--- TASK DETAILS ---
The lines to copy from the data below are those that hold the string "density".

Records contained in a dataset:
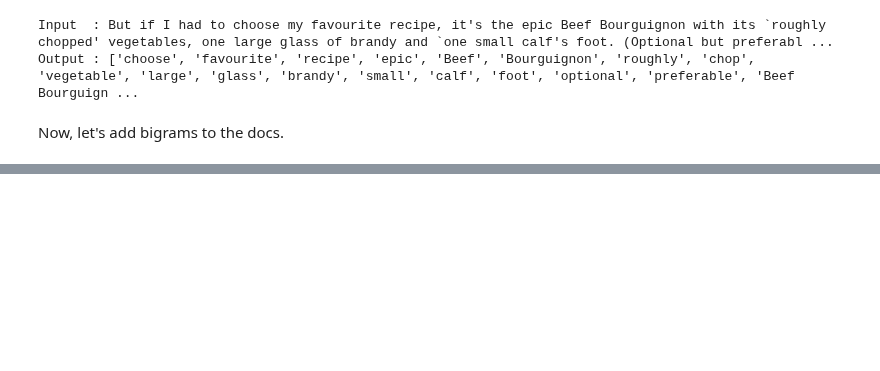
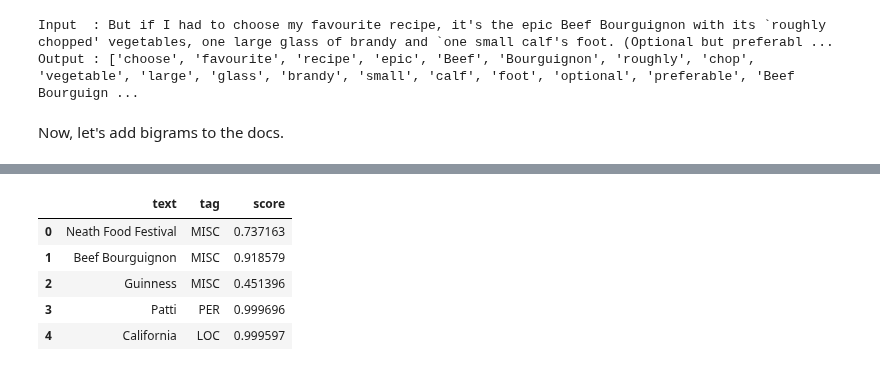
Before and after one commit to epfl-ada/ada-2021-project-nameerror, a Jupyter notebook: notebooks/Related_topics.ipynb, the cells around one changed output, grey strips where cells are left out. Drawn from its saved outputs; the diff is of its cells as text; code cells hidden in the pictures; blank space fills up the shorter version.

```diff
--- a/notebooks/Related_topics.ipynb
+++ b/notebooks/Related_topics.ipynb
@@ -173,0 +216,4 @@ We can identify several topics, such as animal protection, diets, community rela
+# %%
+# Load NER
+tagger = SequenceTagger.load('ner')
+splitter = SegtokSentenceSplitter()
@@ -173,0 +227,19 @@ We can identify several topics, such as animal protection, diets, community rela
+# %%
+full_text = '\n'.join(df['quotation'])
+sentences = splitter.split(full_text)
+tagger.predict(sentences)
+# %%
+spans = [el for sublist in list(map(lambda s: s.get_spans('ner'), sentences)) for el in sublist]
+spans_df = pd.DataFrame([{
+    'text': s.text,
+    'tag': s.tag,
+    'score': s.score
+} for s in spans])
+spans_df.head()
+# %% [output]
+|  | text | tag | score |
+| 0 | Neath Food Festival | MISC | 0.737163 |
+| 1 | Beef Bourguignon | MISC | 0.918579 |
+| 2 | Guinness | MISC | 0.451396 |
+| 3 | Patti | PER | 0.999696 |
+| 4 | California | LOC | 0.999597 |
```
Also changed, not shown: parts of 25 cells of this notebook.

--

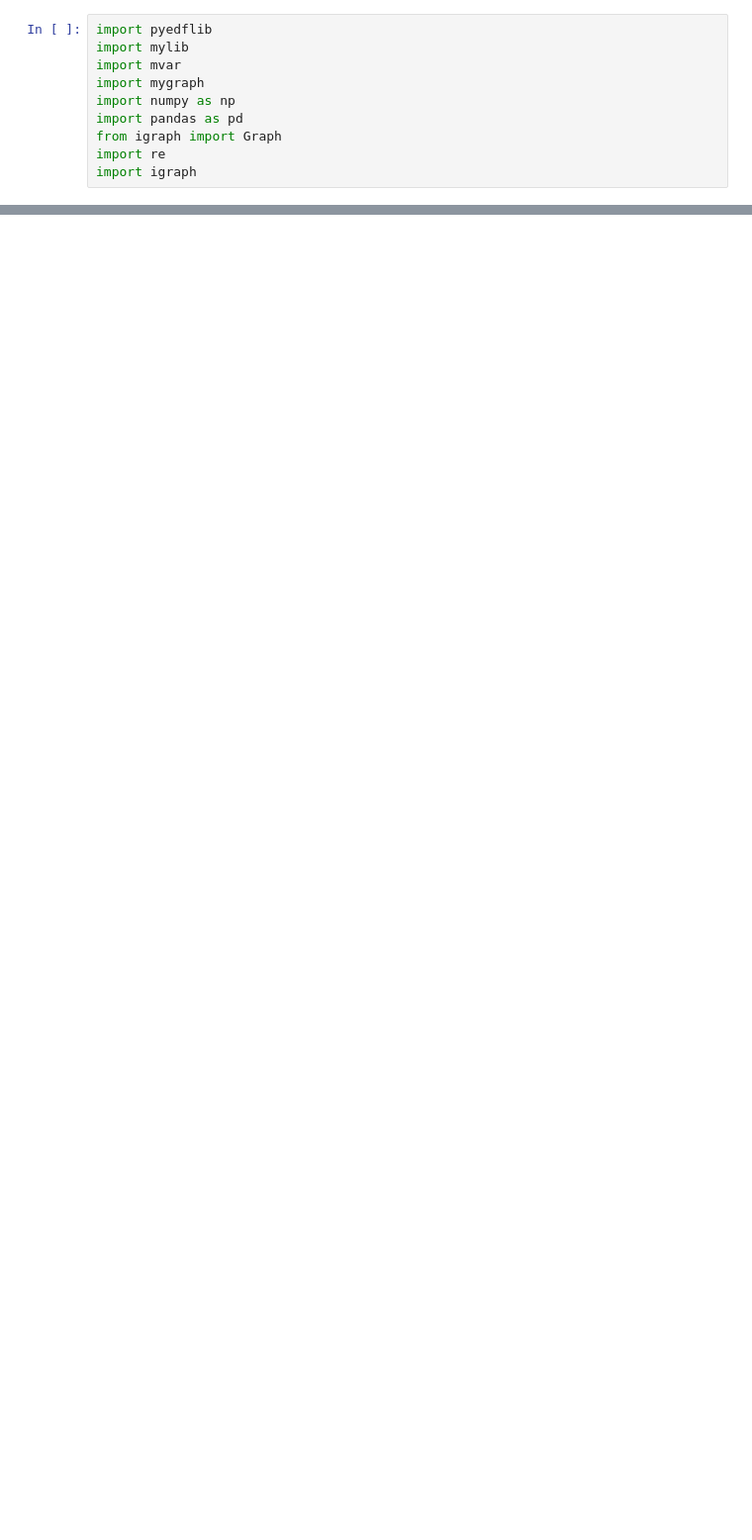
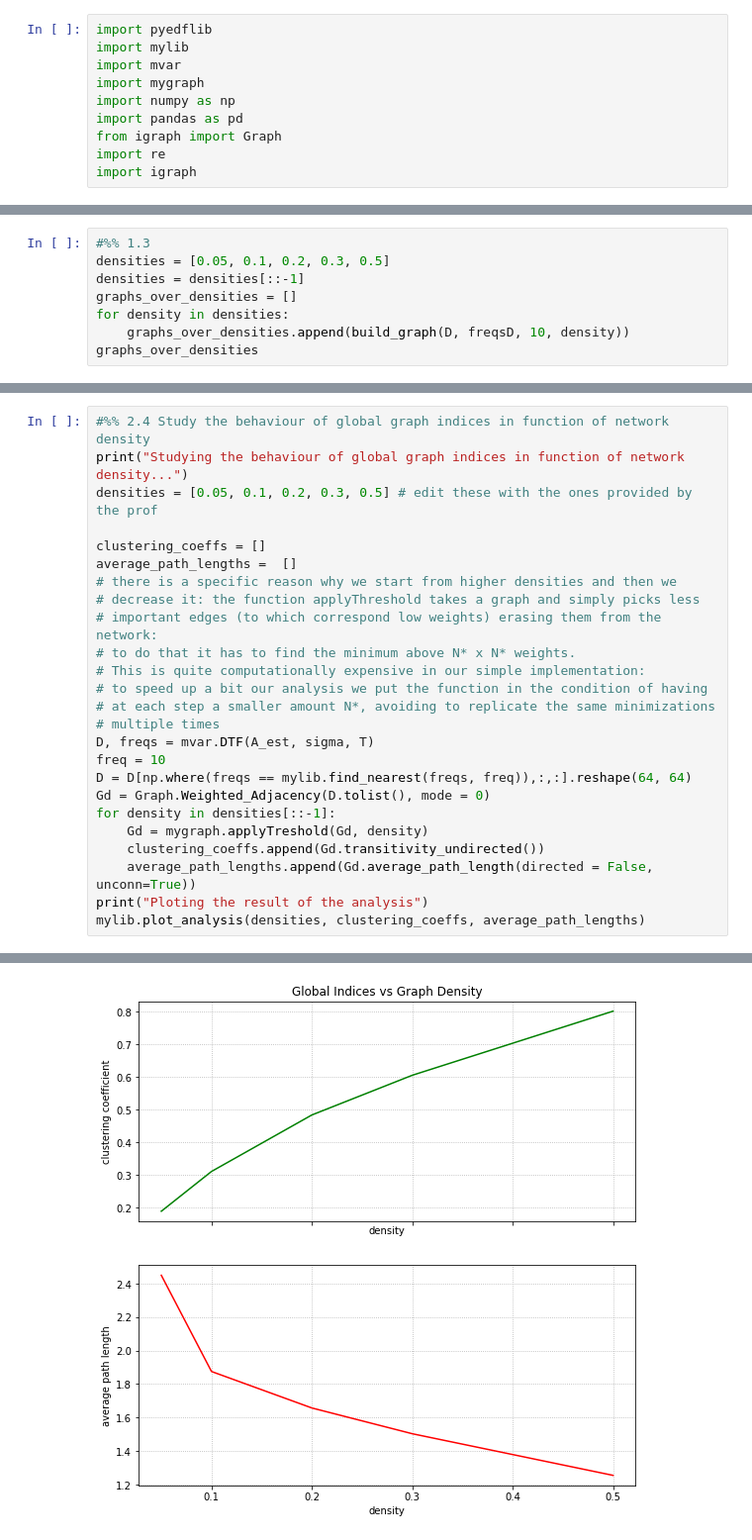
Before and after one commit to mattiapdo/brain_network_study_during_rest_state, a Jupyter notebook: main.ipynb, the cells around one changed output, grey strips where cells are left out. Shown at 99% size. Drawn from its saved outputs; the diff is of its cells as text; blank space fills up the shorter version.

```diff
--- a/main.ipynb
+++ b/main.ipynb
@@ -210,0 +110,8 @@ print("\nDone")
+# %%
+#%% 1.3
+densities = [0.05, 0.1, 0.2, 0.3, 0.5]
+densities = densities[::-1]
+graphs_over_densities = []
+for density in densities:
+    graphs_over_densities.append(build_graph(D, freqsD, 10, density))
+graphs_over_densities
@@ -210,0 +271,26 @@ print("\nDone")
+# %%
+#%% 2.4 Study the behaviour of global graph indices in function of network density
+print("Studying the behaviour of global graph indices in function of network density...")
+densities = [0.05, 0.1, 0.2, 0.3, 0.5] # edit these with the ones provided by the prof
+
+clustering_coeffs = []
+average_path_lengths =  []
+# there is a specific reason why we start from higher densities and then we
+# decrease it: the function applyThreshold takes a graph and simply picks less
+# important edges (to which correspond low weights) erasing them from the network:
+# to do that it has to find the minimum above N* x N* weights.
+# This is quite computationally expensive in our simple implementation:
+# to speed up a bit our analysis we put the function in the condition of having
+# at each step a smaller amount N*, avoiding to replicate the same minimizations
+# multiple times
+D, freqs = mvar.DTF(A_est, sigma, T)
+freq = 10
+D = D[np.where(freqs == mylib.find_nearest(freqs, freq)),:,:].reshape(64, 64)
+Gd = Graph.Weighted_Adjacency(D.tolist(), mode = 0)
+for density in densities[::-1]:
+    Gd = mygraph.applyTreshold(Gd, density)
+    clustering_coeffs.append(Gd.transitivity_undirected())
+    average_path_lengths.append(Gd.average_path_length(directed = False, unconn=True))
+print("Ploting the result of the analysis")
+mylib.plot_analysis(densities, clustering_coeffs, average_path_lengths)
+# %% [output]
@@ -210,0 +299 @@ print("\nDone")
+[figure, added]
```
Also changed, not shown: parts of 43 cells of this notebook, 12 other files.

* * *

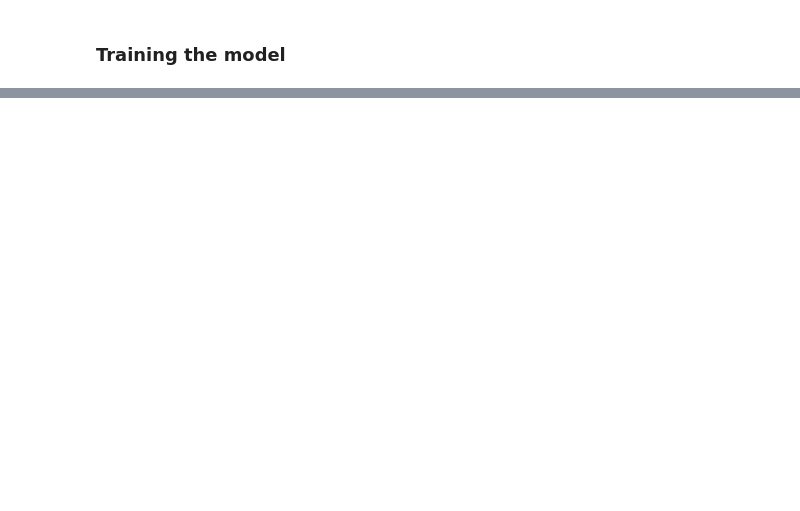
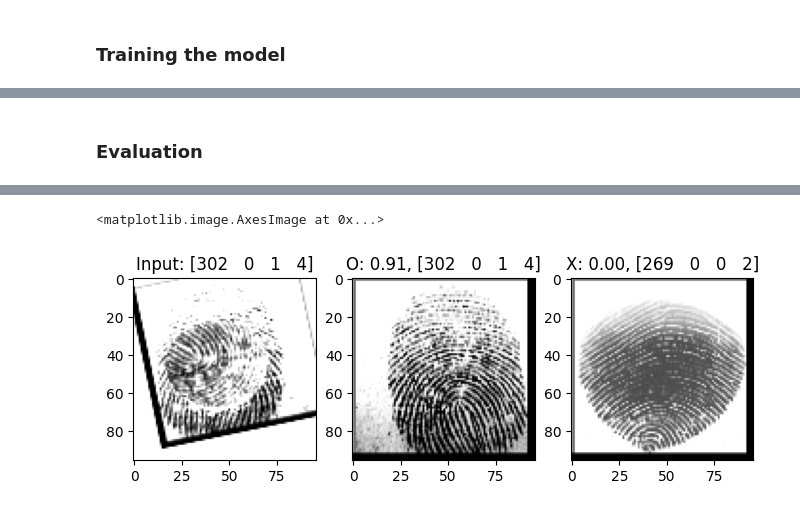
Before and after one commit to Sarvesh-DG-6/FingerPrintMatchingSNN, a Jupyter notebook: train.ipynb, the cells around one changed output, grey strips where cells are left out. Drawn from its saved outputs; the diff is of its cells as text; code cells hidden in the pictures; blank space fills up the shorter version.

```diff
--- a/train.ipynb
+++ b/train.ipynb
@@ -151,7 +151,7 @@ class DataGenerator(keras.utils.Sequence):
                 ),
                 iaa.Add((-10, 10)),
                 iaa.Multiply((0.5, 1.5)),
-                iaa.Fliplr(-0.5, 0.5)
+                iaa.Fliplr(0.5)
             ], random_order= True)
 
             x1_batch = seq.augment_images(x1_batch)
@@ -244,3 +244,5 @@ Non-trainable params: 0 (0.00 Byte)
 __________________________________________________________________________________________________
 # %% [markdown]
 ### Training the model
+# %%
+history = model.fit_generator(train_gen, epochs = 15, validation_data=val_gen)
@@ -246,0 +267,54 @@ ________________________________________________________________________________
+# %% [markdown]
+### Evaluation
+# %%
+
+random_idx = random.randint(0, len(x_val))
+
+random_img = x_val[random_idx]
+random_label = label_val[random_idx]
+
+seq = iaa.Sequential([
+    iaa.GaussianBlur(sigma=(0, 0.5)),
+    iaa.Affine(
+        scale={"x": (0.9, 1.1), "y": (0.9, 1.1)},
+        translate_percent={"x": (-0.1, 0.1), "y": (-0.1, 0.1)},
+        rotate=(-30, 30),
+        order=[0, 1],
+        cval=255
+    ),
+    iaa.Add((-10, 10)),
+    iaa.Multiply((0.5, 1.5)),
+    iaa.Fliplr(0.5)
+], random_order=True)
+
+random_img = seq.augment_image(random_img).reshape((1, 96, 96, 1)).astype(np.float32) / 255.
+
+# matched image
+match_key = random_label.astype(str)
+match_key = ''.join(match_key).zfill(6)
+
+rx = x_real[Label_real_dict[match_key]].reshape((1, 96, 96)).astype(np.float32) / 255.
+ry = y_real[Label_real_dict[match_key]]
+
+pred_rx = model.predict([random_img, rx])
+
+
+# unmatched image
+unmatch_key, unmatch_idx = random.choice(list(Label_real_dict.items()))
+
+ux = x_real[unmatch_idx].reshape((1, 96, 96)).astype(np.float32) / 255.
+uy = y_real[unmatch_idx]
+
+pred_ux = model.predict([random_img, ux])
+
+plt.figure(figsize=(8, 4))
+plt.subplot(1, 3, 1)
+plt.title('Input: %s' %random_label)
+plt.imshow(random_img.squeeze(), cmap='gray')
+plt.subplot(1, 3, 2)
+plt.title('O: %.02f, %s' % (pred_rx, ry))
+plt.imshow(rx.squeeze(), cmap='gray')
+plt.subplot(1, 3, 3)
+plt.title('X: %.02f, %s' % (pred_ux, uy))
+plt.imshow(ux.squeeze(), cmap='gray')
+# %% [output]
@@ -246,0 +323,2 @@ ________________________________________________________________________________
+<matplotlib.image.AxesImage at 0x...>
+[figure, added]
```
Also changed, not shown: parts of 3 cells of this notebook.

--- OUTPUT ---
+for density in densities:
+    graphs_over_densities.append(build_graph(D, freqsD, 10, density))
+#%% 2.4 Study the behaviour of global graph indices in function of network density
+print("Studying the behaviour of global graph indices in function of network density...")
+for density in densities[::-1]:
+    Gd = mygraph.applyTreshold(Gd, density)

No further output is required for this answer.